"After creating a malicious app to impersonate a legitimate Google app, they were able to fool two out of five of the password managers they tested into giving away a password," researchers at the University of York wrote in a report.
In other words, researchers were able to trick password managers into relinquishing users' passwords by posing as a fake app. This security flaw is caused by weak criteria for vetting the legitimacy of apps.
Some password managers fared better than others but researchers concluded that Dashlane was the worst. The app was vulnerable to seven different security flaws the researchers tested. 1Password, on the other hand, had the fewest flaws -- "just" five.
DashLane defended itself against the research study, refuting a section that accused the company of not locking user accounts after a set number of incorrect PIN entries. The study cited concerns over brute-force attacks -- a hacking method that activates up to 10,000 PIN attempts until there's a match.
"We do not enable the PIN code by default or recommend using it, although some of our customers prefer to use it. It is less secure than a proper master password, which we do recommend," DashLane told Tom's Guide.
DashLane isn't the only app to speak out against the study.

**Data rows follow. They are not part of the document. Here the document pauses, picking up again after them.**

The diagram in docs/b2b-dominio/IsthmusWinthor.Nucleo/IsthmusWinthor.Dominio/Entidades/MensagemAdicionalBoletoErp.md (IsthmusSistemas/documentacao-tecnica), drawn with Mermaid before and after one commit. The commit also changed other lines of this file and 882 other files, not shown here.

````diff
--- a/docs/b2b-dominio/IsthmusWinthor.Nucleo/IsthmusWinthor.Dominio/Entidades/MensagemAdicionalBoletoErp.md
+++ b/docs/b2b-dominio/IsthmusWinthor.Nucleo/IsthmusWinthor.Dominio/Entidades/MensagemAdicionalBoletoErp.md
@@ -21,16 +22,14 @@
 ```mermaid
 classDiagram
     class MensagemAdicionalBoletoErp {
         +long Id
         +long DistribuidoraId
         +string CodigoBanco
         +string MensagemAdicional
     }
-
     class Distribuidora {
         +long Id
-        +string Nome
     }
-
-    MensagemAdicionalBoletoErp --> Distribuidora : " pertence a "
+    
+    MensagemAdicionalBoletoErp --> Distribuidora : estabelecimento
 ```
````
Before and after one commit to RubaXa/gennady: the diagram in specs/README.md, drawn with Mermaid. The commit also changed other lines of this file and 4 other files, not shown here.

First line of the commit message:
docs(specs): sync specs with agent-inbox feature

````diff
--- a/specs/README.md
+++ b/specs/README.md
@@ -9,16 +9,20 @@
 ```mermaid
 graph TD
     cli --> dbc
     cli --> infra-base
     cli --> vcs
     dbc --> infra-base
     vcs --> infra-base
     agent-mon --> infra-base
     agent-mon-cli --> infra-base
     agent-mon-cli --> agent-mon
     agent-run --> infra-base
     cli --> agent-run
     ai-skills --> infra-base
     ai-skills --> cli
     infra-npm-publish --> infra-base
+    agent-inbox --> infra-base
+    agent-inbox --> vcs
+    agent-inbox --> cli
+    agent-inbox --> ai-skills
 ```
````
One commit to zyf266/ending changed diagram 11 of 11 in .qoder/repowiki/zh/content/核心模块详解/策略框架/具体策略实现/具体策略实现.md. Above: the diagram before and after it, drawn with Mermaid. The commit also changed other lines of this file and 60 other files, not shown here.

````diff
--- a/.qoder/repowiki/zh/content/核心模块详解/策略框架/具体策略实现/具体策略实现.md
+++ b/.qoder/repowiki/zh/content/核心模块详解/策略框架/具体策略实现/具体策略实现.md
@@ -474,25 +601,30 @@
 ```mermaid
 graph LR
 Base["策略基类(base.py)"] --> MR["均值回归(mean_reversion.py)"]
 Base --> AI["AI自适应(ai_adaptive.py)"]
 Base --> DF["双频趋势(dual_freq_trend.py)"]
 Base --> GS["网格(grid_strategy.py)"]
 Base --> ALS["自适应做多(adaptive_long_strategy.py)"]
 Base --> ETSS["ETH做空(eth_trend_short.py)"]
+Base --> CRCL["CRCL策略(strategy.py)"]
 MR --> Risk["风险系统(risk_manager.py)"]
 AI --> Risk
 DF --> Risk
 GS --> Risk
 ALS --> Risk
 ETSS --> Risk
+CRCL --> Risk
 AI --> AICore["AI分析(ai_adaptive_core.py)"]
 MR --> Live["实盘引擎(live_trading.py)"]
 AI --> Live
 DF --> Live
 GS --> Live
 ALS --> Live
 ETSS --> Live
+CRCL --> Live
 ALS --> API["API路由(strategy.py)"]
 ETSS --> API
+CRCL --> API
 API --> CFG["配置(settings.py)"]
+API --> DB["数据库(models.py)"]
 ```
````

All five password managers told Tom's Guide that the research study was conducted two to three years ago, and many of the security flaws described in the paper have since been fixed.
At this point, the critical question remains: should you continue using a password manager? According to researchers, the answer -- surprisingly -- is yes.
"We would still advise individuals and companies to use them as they remain a more secure and usable option," the University of York news posting concluded. "While it's not impossible, hackers would have to launch a fairly sophisticated attack to access the [password managers'] information they store."